Task to complete -
Your result should be the lines holding the word "diagrams", copied from the entries below.

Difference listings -
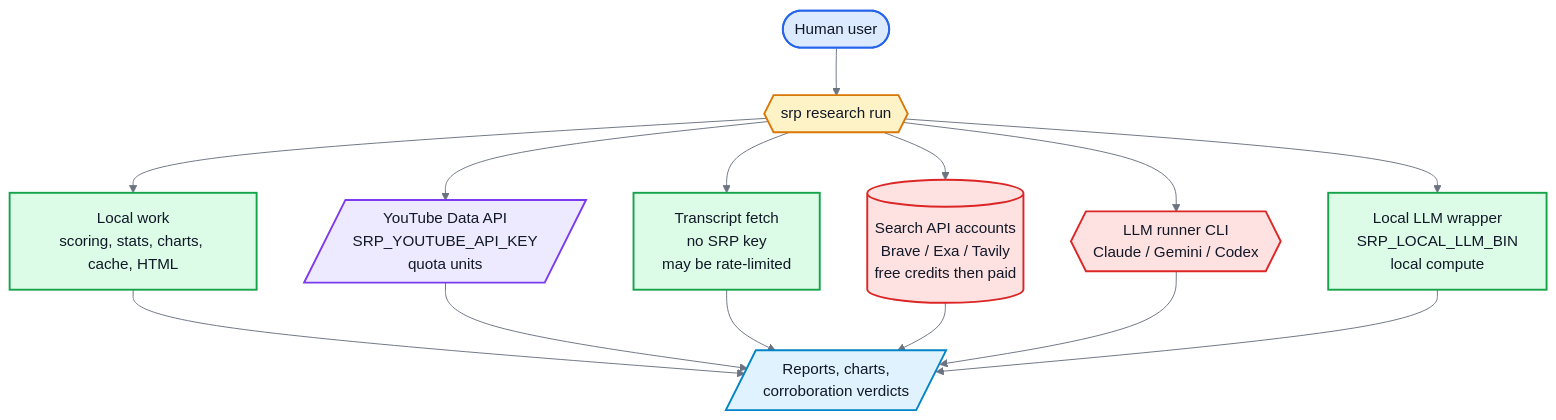
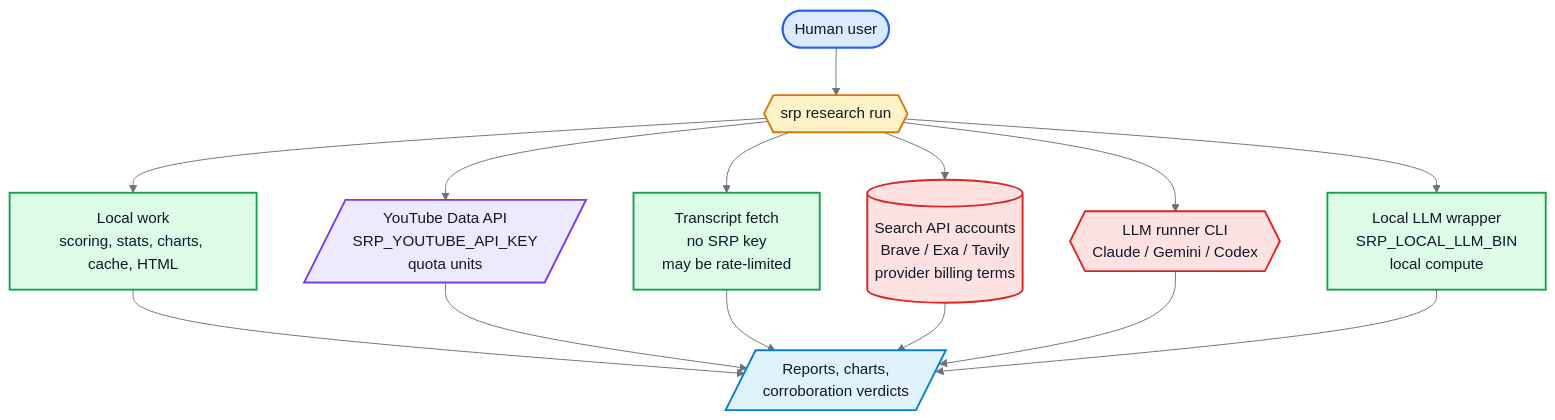
One commit to reshinto/social-research-probe changed the diagram in docs/diagrams/src/api-cost-map.mmd. Above: the diagram before and after it, drawn with Mermaid. The commit also changed 49 other files, not shown here.

```diff
--- a/docs/diagrams/src/api-cost-map.mmd
+++ b/docs/diagrams/src/api-cost-map.mmd
@@ -1,39 +1,39 @@
 %%{init: {"theme": "base", "themeVariables": {"background": "#ffffff", "primaryTextColor": "#111827", "lineColor": "#6b7280", "fontFamily": "Arial"}}}%%
 flowchart TD
     user(["Human user"])
     srp{{"srp research run"}}
     local["Local work<br/>scoring, stats, charts, cache, HTML"]
     youtube[/"YouTube Data API<br/>SRP_YOUTUBE_API_KEY<br/>quota units"/]
     transcript["Transcript fetch<br/>no SRP key<br/>may be rate-limited"]
-    paidSearch[("Search API accounts<br/>Brave / Exa / Tavily<br/>free credits then paid")]
+    paidSearch[("Search API accounts<br/>Brave / Exa / Tavily<br/>provider billing terms")]
     runner{{"LLM runner CLI<br/>Claude / Gemini / Codex"}}
     localLlm["Local LLM wrapper<br/>SRP_LOCAL_LLM_BIN<br/>local compute"]
     output[/"Reports, charts,<br/>corroboration verdicts"/]
 
     user --> srp
     srp --> local
     srp --> youtube
     srp --> transcript
     srp --> paidSearch
     srp --> runner
     srp --> localLlm
     local --> output
     youtube --> output
     transcript --> output
     paidSearch --> output
     runner --> output
     localLlm --> output
 
     classDef person fill:#dbeafe,stroke:#2563eb,stroke-width:2px,color:#111827
     classDef core fill:#fef3c7,stroke:#d97706,stroke-width:2px,color:#111827
     classDef free fill:#dcfce7,stroke:#16a34a,stroke-width:2px,color:#111827
     classDef quota fill:#ede9fe,stroke:#7c3aed,stroke-width:2px,color:#111827
     classDef paid fill:#fee2e2,stroke:#dc2626,stroke-width:2px,color:#111827
     classDef out fill:#e0f2fe,stroke:#0284c7,stroke-width:2px,color:#111827
 
     class user person
     class srp core
     class local,transcript,localLlm free
     class youtube quota
     class paidSearch,runner paid
     class output out
```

Problem solution -
One commit to reshinto/social-research-probe changed the diagram in docs/diagrams/src/api-cost-map.mmd. Above: the diagram before and after it, drawn with Mermaid. The commit also changed 49 other files, not shown here.
--- a/docs/diagrams/src/api-cost-map.mmd
+++ b/docs/diagrams/src/api-cost-map.mmd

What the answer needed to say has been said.